What do we learn from the gentle stroll-through renditions of "Come As You Are" or "About A Girl" that wasn't said more successfully on the originals? The muted expression in these campfire run-throughs, as though the band are sensitive about having their playing exposed to the kind of scrutiny the Unplugged format invites, makes them tentative and tepid compared to their fiery forebears. Only "Something In The Way" with added cello gravitas seems to be comfortable in its new arrangement.
With more cutting-edge than a sawmill working double shifts, Nirvana's clout was always located in their sound as much as the songs themselves, whose essence was utterly defined by their reliance on electricity. As with most of the grunge movement their material is so intrinsically linked to the juice that without it, this stuff has a slightly hollow ring to it.
It's interesting that they seem to audibly relax and stretch a little when playing other people's songs-notably on the Meat Puppets' lamentation "Oh Me" and The Vaselines' "Jesus Doesn't Want Me For A Sunbeam."
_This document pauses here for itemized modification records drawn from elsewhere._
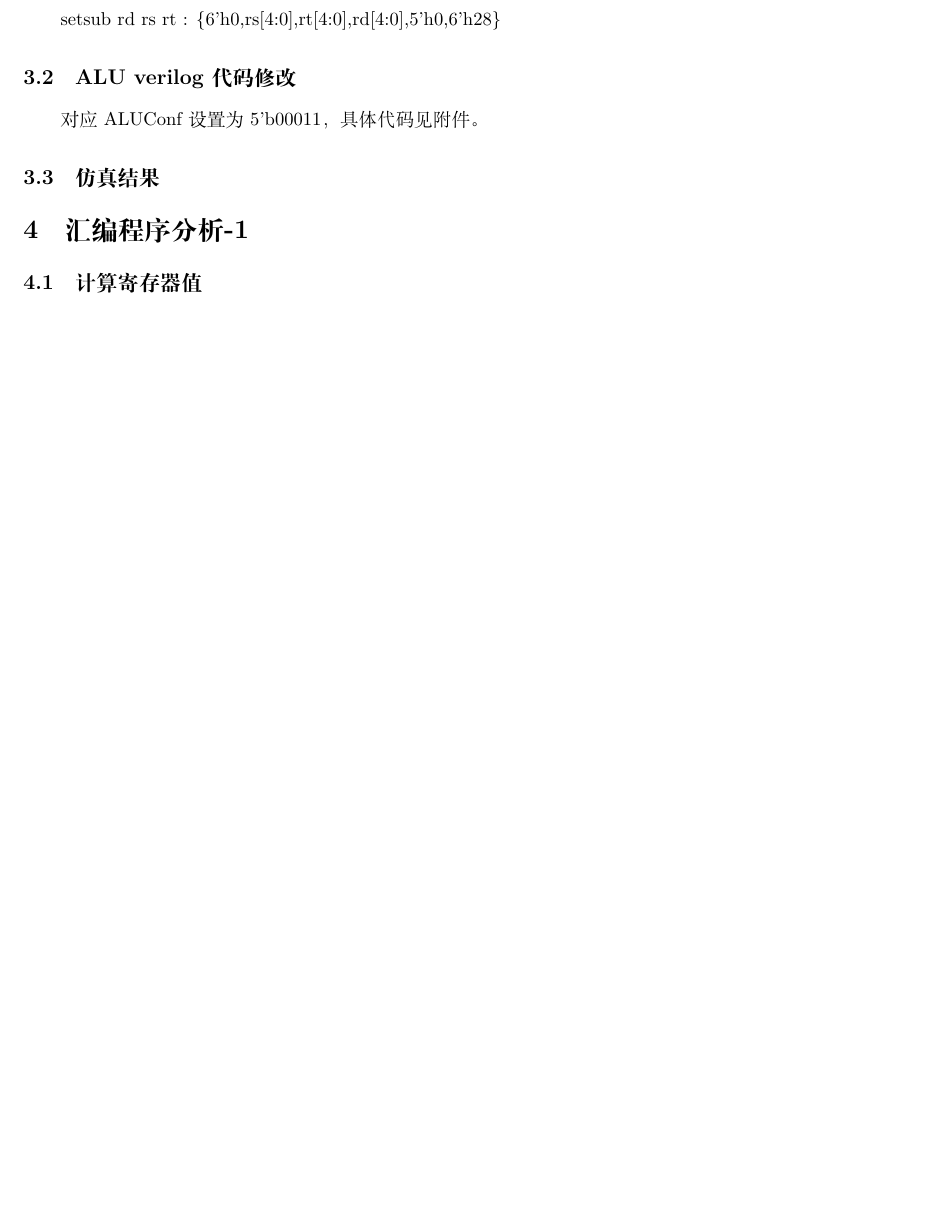
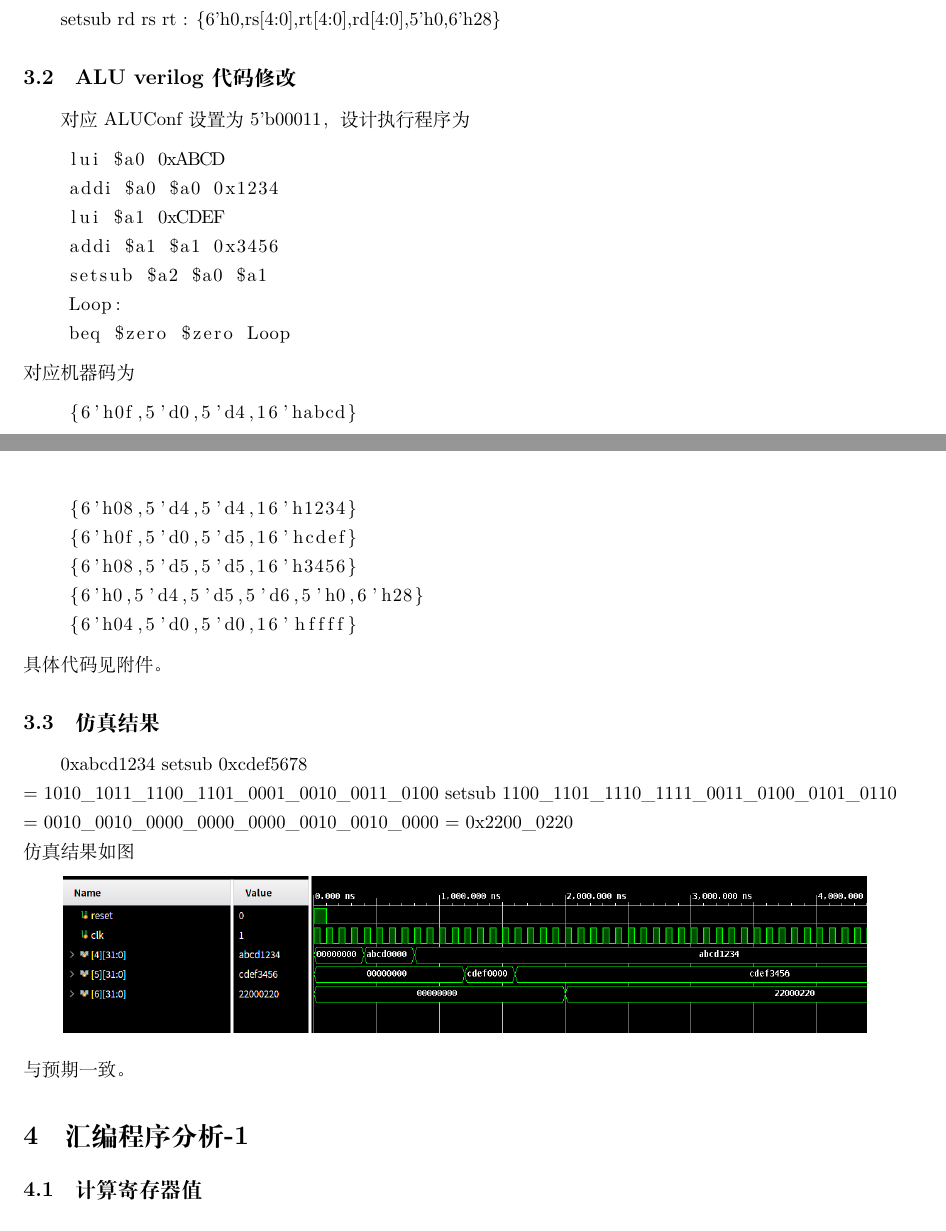
Before and after one commit to BryantSuen/multi-cycle-CPU, a LaTeX document (report/multi-cycle-CPU-report.tex): part of page 3 of 7 before the commit and two parts of pages 3 and 4 of 7 after it, the two joined at a grey line, cut so that both start at the same text, the shorter picture padded with empty space. Compiled offline with XeLaTeX.

Commit message:
add setsub

```diff
--- a/report/multi-cycle-CPU-report.tex
+++ b/report/multi-cycle-CPU-report.tex
@@ -83,9 +83,35 @@
 \subsection{setsub类型和机器码字段内容}
 setsub rd rs rt : \{6'h0,rs[4:0],rt[4:0],rd[4:0],5'h0,6'h28\}
 \subsection{ALU verilog代码修改}
-对应ALUConf设置为5'b00011，具体代码见附件。
+对应ALUConf设置为5'b00011，设计执行程序为
+\begin{lstlisting}
+    lui $a0 0xABCD
+    addi $a0 $a0 0x1234
+    lui $a1 0xCDEF
+    addi $a1 $a1 0x3456
+    setsub $a2 $a0 $a1
+    Loop:
+    beq $zero $zero Loop
+\end{lstlisting}
+对应机器码为
+\begin{lstlisting}
+    {6'h0f,5'd0,5'd4,16'habcd}
+    {6'h08,5'd4,5'd4,16'h1234}
+    {6'h0f,5'd0,5'd5,16'hcdef}
+    {6'h08,5'd5,5'd5,16'h3456}
+    {6'h0,5'd4,5'd5,5'd6,5'h0,6'h28}
+    {6'h04,5'd0,5'd0,16'hffff}
+\end{lstlisting}
+具体代码见附件。
 \subsection{仿真结果}
-
+0xabcd1234 setsub 0xcdef5678  \\
+= 1010\_1011\_1100\_1101\_0001\_0010\_0011\_0100 setsub 1100\_1101\_1110\_1111\_0011\_0100\_0101\_0110\\
+= 0010\_0010\_0000\_0000\_0000\_0010\_0010\_0000 = 0x2200\_0220\\
+仿真结果如图
+\begin{center}
+    \includegraphics[width = 16cm]{images/sim_setsub_waveform.png}
+\end{center}
+与预期一致。
 
 \section{汇编程序分析-1}
 \subsection{计算寄存器值}
```
Also changed, not shown: report/images/sim_setsub_waveform.png (added), report/multi-cycle-CPU-report.pdf, report/multi-cycle-CPU-report.tex (2 more changed lines), 2 other files.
Had Cobain lived this set would be viewed as a mildly entertaining but probably flawed diversion from the real action. Released after his suicide in 1994, it was inevitable that the album was greeted with the kind of fervour that in days gone by might have been accorded to the relics of a martyred Saint. For all the hype though, this set fails to get close to the plugged-in bite that was part and parcel of their strength and appeal.